The problem: Every line of the data is to be reproduced exactly.

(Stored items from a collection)

▼▼▼

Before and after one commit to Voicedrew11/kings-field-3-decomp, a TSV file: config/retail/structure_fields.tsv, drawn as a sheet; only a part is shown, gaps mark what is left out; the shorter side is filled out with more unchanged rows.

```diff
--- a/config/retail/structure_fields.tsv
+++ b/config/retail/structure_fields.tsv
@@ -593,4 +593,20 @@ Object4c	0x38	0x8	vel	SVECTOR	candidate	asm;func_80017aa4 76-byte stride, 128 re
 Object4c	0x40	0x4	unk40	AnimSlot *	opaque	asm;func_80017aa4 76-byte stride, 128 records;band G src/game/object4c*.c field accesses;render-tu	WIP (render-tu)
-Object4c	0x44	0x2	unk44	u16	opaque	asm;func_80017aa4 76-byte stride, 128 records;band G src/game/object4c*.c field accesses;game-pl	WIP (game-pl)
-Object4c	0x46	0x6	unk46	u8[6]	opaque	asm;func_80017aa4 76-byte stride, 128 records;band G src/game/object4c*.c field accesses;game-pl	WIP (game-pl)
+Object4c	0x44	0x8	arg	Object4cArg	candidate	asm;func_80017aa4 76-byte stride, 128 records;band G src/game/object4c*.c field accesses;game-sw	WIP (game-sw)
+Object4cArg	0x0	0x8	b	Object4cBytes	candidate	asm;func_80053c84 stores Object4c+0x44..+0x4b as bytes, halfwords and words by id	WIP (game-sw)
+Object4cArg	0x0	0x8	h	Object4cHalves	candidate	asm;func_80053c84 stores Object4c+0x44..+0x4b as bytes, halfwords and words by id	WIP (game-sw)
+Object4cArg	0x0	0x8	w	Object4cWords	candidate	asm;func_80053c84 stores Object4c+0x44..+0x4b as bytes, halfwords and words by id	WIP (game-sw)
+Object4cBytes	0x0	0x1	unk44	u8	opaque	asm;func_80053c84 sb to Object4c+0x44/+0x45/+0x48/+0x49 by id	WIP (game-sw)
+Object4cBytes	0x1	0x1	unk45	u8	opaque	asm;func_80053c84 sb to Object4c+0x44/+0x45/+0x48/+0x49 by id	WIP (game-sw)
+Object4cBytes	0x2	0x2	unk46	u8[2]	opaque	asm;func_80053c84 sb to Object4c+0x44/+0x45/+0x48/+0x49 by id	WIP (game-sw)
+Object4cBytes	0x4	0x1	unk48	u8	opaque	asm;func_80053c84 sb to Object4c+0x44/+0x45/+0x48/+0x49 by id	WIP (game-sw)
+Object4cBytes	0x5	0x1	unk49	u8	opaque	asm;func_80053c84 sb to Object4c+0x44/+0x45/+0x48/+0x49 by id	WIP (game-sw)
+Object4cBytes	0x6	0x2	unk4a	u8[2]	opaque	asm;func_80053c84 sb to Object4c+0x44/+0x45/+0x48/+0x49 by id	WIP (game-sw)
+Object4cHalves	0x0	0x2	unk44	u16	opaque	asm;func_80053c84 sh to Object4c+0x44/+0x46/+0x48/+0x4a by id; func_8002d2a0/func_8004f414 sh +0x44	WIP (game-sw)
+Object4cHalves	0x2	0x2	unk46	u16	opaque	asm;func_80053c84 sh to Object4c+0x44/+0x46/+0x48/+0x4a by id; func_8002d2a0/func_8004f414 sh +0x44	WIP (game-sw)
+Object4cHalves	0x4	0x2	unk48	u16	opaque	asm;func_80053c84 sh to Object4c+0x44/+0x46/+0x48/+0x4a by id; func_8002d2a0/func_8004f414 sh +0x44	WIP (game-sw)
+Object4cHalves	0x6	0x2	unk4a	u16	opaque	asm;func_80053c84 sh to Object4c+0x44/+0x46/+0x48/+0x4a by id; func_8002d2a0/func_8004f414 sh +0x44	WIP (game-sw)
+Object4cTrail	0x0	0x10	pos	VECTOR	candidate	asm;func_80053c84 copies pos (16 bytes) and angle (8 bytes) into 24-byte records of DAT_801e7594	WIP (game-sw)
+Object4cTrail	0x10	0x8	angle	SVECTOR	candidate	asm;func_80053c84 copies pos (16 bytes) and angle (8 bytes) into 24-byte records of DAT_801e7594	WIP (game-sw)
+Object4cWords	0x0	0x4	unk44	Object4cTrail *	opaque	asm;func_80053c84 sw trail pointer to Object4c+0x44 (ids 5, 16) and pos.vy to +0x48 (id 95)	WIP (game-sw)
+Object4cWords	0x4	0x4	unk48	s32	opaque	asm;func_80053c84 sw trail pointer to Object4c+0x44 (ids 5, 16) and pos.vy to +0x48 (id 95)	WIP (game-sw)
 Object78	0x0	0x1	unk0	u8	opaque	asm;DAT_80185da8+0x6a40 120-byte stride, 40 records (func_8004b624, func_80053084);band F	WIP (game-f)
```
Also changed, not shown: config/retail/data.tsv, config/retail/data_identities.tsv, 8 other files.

▲▲▲

Result:
Before and after one commit to Voicedrew11/kings-field-3-decomp, a TSV file: config/retail/structure_fields.tsv, drawn as a sheet; only a part is shown, gaps mark what is left out; the shorter side is filled out with more unchanged rows.

```diff
--- a/config/retail/structure_fields.tsv
+++ b/config/retail/structure_fields.tsv
@@ -593,4 +593,20 @@ Object4c	0x38	0x8	vel	SVECTOR	candidate	asm;func_80017aa4 76-byte stride, 128 re
 Object4c	0x40	0x4	unk40	AnimSlot *	opaque	asm;func_80017aa4 76-byte stride, 128 records;band G src/game/object4c*.c field accesses;render-tu	WIP (render-tu)
-Object4c	0x44	0x2	unk44	u16	opaque	asm;func_80017aa4 76-byte stride, 128 records;band G src/game/object4c*.c field accesses;game-pl	WIP (game-pl)
-Object4c	0x46	0x6	unk46	u8[6]	opaque	asm;func_80017aa4 76-byte stride, 128 records;band G src/game/object4c*.c field accesses;game-pl	WIP (game-pl)
+Object4c	0x44	0x8	arg	Object4cArg	candidate	asm;func_80017aa4 76-byte stride, 128 records;band G src/game/object4c*.c field accesses;game-sw	WIP (game-sw)
+Object4cArg	0x0	0x8	b	Object4cBytes	candidate	asm;func_80053c84 stores Object4c+0x44..+0x4b as bytes, halfwords and words by id	WIP (game-sw)
+Object4cArg	0x0	0x8	h	Object4cHalves	candidate	asm;func_80053c84 stores Object4c+0x44..+0x4b as bytes, halfwords and words by id	WIP (game-sw)
+Object4cArg	0x0	0x8	w	Object4cWords	candidate	asm;func_80053c84 stores Object4c+0x44..+0x4b as bytes, halfwords and words by id	WIP (game-sw)
+Object4cBytes	0x0	0x1	unk44	u8	opaque	asm;func_80053c84 sb to Object4c+0x44/+0x45/+0x48/+0x49 by id	WIP (game-sw)
+Object4cBytes	0x1	0x1	unk45	u8	opaque	asm;func_80053c84 sb to Object4c+0x44/+0x45/+0x48/+0x49 by id	WIP (game-sw)
+Object4cBytes	0x2	0x2	unk46	u8[2]	opaque	asm;func_80053c84 sb to Object4c+0x44/+0x45/+0x48/+0x49 by id	WIP (game-sw)
+Object4cBytes	0x4	0x1	unk48	u8	opaque	asm;func_80053c84 sb to Object4c+0x44/+0x45/+0x48/+0x49 by id	WIP (game-sw)
+Object4cBytes	0x5	0x1	unk49	u8	opaque	asm;func_80053c84 sb to Object4c+0x44/+0x45/+0x48/+0x49 by id	WIP (game-sw)
+Object4cBytes	0x6	0x2	unk4a	u8[2]	opaque	asm;func_80053c84 sb to Object4c+0x44/+0x45/+0x48/+0x49 by id	WIP (game-sw)
+Object4cHalves	0x0	0x2	unk44	u16	opaque	asm;func_80053c84 sh to Object4c+0x44/+0x46/+0x48/+0x4a by id; func_8002d2a0/func_8004f414 sh +0x44	WIP (game-sw)
+Object4cHalves	0x2	0x2	unk46	u16	opaque	asm;func_80053c84 sh to Object4c+0x44/+0x46/+0x48/+0x4a by id; func_8002d2a0/func_8004f414 sh +0x44	WIP (game-sw)
+Object4cHalves	0x4	0x2	unk48	u16	opaque	asm;func_80053c84 sh to Object4c+0x44/+0x46/+0x48/+0x4a by id; func_8002d2a0/func_8004f414 sh +0x44	WIP (game-sw)
+Object4cHalves	0x6	0x2	unk4a	u16	opaque	asm;func_80053c84 sh to Object4c+0x44/+0x46/+0x48/+0x4a by id; func_8002d2a0/func_8004f414 sh +0x44	WIP (game-sw)
+Object4cTrail	0x0	0x10	pos	VECTOR	candidate	asm;func_80053c84 copies pos (16 bytes) and angle (8 bytes) into 24-byte records of DAT_801e7594	WIP (game-sw)
+Object4cTrail	0x10	0x8	angle	SVECTOR	candidate	asm;func_80053c84 copies pos (16 bytes) and angle (8 bytes) into 24-byte records of DAT_801e7594	WIP (game-sw)
+Object4cWords	0x0	0x4	unk44	Object4cTrail *	opaque	asm;func_80053c84 sw trail pointer to Object4c+0x44 (ids 5, 16) and pos.vy to +0x48 (id 95)	WIP (game-sw)
+Object4cWords	0x4	0x4	unk48	s32	opaque	asm;func_80053c84 sw trail pointer to Object4c+0x44 (ids 5, 16) and pos.vy to +0x48 (id 95)	WIP (game-sw)
 Object78	0x0	0x1	unk0	u8	opaque	asm;DAT_80185da8+0x6a40 120-byte stride, 40 records (func_8004b624, func_80053084);band F	WIP (game-f)
```
Also changed, not shown: config/retail/data.tsv, config/retail/data_identities.tsv, 8 other files.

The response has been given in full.